Required action: Each record below is to be copied word for word, with pictures removed.

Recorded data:
• • • •

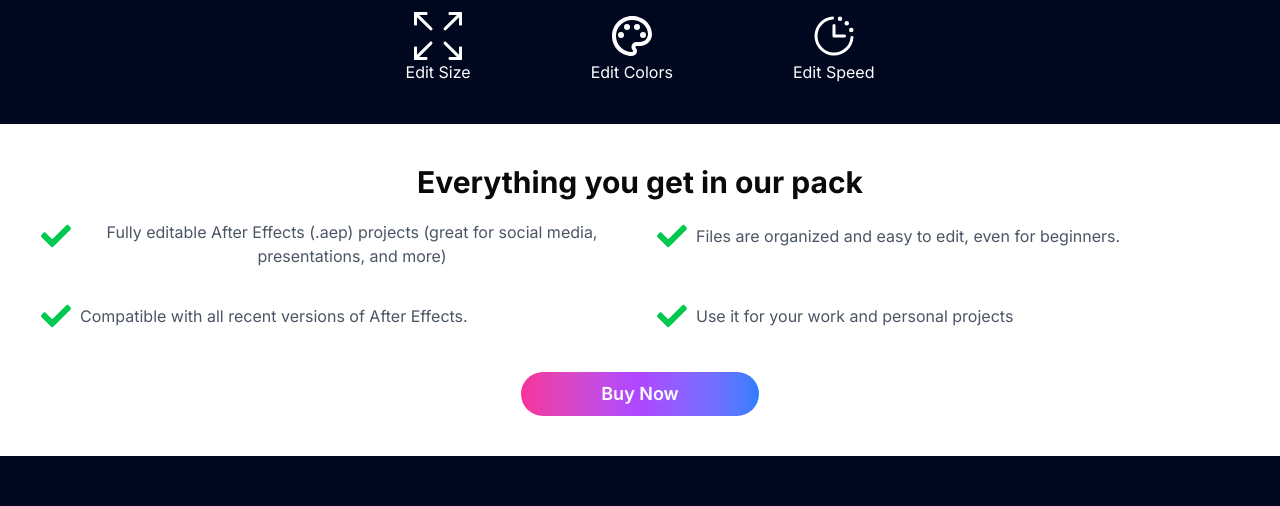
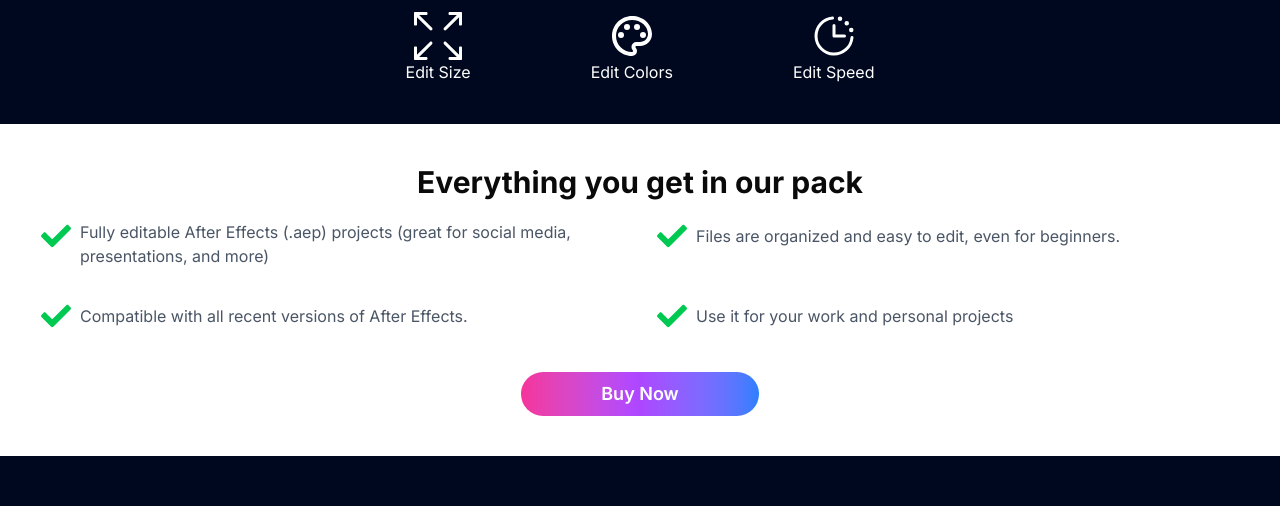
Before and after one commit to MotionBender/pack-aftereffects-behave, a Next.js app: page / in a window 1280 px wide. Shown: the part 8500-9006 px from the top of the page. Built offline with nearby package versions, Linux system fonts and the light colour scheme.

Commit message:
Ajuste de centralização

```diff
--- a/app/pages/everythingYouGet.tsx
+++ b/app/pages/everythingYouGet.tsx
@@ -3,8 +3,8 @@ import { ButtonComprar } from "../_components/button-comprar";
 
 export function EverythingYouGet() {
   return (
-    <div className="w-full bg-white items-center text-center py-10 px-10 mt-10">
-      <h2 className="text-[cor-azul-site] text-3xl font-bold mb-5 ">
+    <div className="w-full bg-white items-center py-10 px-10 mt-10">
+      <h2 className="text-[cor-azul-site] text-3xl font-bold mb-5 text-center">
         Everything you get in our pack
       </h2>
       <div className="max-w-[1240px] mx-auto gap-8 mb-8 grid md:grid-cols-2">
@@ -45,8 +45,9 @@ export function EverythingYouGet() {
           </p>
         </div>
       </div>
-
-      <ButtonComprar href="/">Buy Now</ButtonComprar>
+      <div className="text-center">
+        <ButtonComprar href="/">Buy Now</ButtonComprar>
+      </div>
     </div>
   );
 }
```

• • • •

Response box:
Before and after one commit to MotionBender/pack-aftereffects-behave, a Next.js app: page / in a window 1280 px wide. Shown: the part 8500-9006 px from the top of the page. Built offline with nearby package versions, Linux system fonts and the light colour scheme.

Commit message:
Ajuste de centralização

```diff
--- a/app/pages/everythingYouGet.tsx
+++ b/app/pages/everythingYouGet.tsx
@@ -3,8 +3,8 @@ import { ButtonComprar } from "../_components/button-comprar";
 
 export function EverythingYouGet() {
   return (
-    <div className="w-full bg-white items-center text-center py-10 px-10 mt-10">
-      <h2 className="text-[cor-azul-site] text-3xl font-bold mb-5 ">
+    <div className="w-full bg-white items-center py-10 px-10 mt-10">
+      <h2 className="text-[cor-azul-site] text-3xl font-bold mb-5 text-center">
         Everything you get in our pack
       </h2>
       <div className="max-w-[1240px] mx-auto gap-8 mb-8 grid md:grid-cols-2">
@@ -45,8 +45,9 @@ export function EverythingYouGet() {
           </p>
         </div>
       </div>
-
-      <ButtonComprar href="/">Buy Now</ButtonComprar>
+      <div className="text-center">
+        <ButtonComprar href="/">Buy Now</ButtonComprar>
+      </div>
     </div>
   );
 }
```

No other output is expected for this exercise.